Conveyancing: An Introduction to the Steps and Costs Involved

Choosing to buy or sell a property is a big decision, and you’ll need to take certain steps in order to succeed in this endeavour. It will be a busy several weeks (or months, in many instances) filled with paperwork and legal jargon.

If you’re new to buying or selling a property, read on for an overview of the conveyancing process in Victoria.

What is conveyancing?

Conveyancing is the process of transferring the title or ownership of real property. When we say real property, we are talking about interests in land and fixtures or structures on the land.

What are the common steps in conveyancing?

Generally, the process of conveyancing begins when you engage a conveyancer or legal practitioner to prepare or review all the documentation needed for a property sale. It needs to be compliant and it needs to protect your interest. The process ends once the ownership of the property is transferred to the buyer and the transfer is registered at Land Use Victoria.

Below is a breakdown of the steps involved in conveyancing (selling and buying):

  • building and pest inspections
  • property searches e.g. title search, easements and encumbrances, land tax, etc.
  • drafting, reviewing, and negotiating the contract of sale
  • preparation of a vendor’s statement or Section 32 statement (if you’re selling)
  • exchange of contracts
  • payment of deposit
  • completion of duties online forms
  • application for foreign capital gains certificate and GST withholding notification
  • facilitation and correspondence with the lender
  • preparation and review of statement of adjustments based on the searches
  • transfer of title through PEXA (online system to transfer property)
  • payment of remaining balance and settlement
  • payment of stamp duty
  • first home buyer duty concession and exemption
  • First Home Owner Grant application
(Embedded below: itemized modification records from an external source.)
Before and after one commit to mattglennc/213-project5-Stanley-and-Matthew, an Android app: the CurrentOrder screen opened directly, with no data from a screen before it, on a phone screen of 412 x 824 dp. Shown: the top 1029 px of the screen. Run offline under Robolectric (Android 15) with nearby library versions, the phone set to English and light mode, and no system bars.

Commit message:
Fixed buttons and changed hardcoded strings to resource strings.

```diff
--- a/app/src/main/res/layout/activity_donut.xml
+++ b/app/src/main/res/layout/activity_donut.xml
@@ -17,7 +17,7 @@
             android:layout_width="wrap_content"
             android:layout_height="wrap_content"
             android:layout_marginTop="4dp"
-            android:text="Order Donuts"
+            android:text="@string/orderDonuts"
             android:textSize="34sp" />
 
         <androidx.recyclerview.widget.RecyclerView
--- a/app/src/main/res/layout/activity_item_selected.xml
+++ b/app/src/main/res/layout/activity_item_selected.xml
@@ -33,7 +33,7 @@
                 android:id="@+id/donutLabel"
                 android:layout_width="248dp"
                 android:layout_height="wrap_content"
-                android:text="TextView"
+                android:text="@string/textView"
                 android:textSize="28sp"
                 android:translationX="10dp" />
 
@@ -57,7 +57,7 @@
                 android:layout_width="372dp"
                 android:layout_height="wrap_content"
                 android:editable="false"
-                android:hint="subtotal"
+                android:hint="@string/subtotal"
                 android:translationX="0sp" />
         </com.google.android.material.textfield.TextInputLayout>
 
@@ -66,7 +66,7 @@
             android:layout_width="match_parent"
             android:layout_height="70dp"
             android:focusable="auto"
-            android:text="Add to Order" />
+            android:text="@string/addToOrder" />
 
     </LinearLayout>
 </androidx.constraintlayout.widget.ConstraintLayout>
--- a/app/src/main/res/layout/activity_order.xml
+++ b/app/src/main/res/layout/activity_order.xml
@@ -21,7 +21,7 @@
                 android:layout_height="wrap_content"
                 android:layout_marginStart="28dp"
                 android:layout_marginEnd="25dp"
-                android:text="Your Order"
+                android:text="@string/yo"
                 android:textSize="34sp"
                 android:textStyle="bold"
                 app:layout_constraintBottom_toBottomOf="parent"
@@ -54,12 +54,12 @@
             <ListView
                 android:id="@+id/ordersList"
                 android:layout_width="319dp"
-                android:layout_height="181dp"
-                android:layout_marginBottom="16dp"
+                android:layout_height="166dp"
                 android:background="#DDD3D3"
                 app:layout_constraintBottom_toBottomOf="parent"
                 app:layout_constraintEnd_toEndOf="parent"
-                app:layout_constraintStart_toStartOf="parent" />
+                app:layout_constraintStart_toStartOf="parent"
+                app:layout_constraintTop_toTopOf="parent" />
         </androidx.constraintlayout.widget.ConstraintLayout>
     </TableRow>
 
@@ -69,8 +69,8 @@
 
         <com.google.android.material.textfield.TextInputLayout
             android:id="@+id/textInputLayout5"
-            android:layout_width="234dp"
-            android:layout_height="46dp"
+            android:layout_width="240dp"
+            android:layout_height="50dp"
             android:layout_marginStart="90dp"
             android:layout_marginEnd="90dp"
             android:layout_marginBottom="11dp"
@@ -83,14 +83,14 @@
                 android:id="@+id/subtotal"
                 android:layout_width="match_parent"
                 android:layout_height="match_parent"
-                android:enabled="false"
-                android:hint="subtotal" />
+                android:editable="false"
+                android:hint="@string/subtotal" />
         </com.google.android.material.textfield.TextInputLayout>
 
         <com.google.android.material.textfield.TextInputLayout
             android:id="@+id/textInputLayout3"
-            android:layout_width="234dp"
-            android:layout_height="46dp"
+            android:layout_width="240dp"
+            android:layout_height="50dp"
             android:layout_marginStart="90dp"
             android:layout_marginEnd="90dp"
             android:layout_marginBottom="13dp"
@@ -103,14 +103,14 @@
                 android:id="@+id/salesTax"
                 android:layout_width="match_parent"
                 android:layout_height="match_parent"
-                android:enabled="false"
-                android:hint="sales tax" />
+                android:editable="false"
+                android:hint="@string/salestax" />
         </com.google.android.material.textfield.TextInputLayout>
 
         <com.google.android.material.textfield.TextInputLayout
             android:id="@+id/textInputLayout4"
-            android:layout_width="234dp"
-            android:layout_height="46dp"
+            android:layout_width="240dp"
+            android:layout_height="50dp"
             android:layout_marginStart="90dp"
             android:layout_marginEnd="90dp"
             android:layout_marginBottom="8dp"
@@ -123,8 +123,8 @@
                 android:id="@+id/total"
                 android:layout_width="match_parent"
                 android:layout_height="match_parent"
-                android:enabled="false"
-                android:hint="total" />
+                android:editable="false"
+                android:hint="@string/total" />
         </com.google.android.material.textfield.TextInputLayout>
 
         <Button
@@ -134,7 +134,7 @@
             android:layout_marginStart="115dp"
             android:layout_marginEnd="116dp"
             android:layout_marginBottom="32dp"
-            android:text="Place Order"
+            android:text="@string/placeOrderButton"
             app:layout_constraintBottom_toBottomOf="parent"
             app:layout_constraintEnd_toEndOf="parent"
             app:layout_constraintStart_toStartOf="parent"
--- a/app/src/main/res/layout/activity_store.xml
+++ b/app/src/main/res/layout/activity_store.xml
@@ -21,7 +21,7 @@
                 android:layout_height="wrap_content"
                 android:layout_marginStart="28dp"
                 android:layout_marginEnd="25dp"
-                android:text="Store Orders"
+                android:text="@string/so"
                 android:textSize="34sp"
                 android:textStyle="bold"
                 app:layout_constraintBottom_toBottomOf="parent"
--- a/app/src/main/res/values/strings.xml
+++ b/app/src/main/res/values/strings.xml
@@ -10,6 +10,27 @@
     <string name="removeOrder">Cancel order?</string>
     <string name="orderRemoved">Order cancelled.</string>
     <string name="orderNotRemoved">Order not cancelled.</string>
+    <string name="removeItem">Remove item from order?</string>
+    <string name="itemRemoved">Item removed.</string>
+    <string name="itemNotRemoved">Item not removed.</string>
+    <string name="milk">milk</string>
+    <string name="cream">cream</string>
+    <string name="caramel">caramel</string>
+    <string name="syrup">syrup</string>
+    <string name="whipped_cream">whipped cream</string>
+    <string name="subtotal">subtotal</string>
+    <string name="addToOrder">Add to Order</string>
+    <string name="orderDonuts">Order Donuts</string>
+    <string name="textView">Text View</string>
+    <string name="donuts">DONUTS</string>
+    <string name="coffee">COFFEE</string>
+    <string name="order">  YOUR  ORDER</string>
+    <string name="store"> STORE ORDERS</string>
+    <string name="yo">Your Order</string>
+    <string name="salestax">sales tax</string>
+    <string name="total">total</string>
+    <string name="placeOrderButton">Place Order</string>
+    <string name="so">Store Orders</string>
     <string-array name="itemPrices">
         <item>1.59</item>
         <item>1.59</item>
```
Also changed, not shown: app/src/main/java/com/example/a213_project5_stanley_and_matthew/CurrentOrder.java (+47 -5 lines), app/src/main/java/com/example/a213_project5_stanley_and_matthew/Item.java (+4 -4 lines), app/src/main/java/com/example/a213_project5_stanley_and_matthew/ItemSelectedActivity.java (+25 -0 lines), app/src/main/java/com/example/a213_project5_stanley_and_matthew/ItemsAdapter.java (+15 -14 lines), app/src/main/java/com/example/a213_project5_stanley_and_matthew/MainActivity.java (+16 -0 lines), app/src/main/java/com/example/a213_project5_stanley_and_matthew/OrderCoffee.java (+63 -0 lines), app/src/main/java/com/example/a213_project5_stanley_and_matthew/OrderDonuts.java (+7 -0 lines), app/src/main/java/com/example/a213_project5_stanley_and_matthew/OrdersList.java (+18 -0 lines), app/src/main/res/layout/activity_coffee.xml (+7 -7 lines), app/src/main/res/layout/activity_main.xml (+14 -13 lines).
What are the typical costs of conveyancing?

Conveyancing fees are more than just the purchase price of the property. If you’re hiring a professional to do the conveyance for you, then you have to take their service fees into account. On top of that, you might also need to pay for disbursements and other fees such as:

  • property searches e.g. title search, copy of plan, land tax, building regulations, owners corporation, etc.
  • ASIC search fee (if a corporation is a party to the conveyance)
  • preparation and lodgment of caveat
  • mortgage registration
  • property valuation fees
  • stamp duty
  • house insurance
  • building and pest inspections
  • nomination of additional or substitute buyers
  • lodgment of paper documents at Land Use Victoria
  • preparation of a First Home Owner Grant application
  • preparation and lodgment of an application for a new certificate of title in place of one lost or destroyed

Should you DIY or get a professional conveyancer?

It’s best to engage a professional conveyancer to assist you instead of fumbling and second-guessing your way through the complicated process. With all the time, money, and effort involved in buying or selling a property, wouldn’t you want to make sure you get it right the first time?

Contrary to popular belief, DIY conveyancing or going for the cheapest option in town is not guaranteed to save you money in the long run. There’s more room for things to go wrong given the varied steps in the conveyancing process. There’s a tendency for cutting corners and attempting a streamlined approach to things that cannot be. And even the smallest mistakes can have huge consequences not just on your finances but on the overall success of your conveyancing transaction.

Need further information about the conveyancing process in Victoria?

Buying or selling a property isn’t always easy, especially in a market that’s ever-changing. Our team of conveyancers are on standby to answer your questions about the conveyancing process in Victoria. We are here to help! Get in touch with us by calling 03 9959 9850 or filling in our contact form.

Disclaimer: This article is intended to provide general information in summary form on conveyancing matters, current at the time of first publication. It does not constitute legal advice and should not be relied upon as such. Formal legal and conveyancing advice based on your specific circumstances should be sought before taking any action.